Oct. 9, 2020: Hatchery staff and volunteers have been spawning our chinook salmon since Sept. 22. After the third spawn, the hatchery has collected just 1.7 million eggs. This year’s goal is 3.3 million eggs, so this may be difficult to achieve.
While the chinook run is bigger than average this year, the vast majority of fish returning to the hatchery are males. The reason for the lopsided return is unknown, but we do know that predators generally prefer to feed on females with their tasty and nutritious eggs. WDFE staff will be picking up chinook eggs Tuesday, October 13 from the Soos Creek Hatchery to supplement our harvest and reach our goal for egg production — as they did last year as well.

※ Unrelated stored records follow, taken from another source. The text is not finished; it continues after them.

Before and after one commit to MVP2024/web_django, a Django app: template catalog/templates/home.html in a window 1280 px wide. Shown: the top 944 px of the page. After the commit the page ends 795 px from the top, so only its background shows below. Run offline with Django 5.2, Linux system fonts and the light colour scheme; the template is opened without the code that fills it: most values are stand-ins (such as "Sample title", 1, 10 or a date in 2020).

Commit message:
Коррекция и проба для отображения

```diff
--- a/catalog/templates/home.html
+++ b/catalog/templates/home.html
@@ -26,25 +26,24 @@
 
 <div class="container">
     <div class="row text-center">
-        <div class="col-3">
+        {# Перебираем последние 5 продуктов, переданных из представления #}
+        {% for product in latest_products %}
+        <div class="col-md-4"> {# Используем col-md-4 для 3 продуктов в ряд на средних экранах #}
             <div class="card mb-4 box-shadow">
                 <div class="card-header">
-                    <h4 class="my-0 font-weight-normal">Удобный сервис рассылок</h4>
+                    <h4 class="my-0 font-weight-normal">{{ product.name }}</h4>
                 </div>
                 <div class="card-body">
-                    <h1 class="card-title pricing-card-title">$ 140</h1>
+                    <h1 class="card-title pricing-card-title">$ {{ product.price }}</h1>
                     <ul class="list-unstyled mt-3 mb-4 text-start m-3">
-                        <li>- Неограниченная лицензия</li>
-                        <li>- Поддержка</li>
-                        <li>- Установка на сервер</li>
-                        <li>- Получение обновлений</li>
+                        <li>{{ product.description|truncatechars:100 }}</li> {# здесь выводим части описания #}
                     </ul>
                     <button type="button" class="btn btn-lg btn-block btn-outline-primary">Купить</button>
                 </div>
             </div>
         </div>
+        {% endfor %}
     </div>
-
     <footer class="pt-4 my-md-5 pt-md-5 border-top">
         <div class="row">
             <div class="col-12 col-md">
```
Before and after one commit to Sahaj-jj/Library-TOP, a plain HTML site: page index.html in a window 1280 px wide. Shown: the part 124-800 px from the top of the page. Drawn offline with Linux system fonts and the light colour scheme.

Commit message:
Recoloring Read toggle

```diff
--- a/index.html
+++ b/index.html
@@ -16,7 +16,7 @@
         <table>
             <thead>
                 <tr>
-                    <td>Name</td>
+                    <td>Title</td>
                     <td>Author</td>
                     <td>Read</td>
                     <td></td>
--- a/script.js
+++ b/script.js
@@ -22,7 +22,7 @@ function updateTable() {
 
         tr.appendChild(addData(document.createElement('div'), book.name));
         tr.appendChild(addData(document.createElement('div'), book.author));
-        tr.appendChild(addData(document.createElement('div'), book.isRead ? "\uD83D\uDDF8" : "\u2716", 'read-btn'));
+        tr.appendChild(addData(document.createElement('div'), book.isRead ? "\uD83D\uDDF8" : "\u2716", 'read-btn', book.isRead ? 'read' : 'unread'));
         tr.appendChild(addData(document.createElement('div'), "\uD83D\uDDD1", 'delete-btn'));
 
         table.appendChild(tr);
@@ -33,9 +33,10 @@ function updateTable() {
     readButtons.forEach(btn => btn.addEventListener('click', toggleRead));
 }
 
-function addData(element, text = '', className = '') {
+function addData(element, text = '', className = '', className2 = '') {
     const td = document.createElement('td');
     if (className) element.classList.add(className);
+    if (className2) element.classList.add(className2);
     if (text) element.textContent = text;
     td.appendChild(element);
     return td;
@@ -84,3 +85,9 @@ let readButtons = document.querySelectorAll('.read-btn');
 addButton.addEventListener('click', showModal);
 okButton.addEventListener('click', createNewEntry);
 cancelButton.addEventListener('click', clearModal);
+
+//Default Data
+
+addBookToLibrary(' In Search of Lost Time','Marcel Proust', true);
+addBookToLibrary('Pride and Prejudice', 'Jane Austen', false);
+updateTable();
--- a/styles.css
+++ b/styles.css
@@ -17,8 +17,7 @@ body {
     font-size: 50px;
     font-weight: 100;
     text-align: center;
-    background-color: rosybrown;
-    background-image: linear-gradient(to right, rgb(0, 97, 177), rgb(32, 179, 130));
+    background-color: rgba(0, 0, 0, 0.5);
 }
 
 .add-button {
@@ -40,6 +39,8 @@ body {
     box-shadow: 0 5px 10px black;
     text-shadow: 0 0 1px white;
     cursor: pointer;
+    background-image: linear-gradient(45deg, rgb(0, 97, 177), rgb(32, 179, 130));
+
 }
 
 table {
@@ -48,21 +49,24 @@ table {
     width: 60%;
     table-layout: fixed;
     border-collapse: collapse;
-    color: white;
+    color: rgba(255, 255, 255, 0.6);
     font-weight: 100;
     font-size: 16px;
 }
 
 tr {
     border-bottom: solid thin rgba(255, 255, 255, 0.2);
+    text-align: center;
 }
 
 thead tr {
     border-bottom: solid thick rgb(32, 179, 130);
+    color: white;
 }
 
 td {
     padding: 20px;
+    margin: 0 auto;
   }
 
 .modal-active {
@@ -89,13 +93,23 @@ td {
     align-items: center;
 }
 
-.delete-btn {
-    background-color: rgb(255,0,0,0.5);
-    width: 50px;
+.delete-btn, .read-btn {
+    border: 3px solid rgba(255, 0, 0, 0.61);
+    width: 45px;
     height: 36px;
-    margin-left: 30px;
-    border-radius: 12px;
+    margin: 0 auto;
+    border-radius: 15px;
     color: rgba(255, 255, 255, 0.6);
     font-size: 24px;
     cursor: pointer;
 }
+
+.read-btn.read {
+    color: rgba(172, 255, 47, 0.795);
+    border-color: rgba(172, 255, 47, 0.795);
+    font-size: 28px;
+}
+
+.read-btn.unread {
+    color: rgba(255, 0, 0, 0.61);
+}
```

Meanwhile, Issaquah Creek is full of spawning chinook below the hatchery, and coho are starting to return as well — although they won’t start spawning until later in October. We have also seen four sockeye in the creek so far.
The unseasonably warm and dry weather this fall has kept fish in Lake Sammamish for the last couple of weeks as they wait for rain to migrate upstream. The next storm should bring an influx of new fish to the hatchery.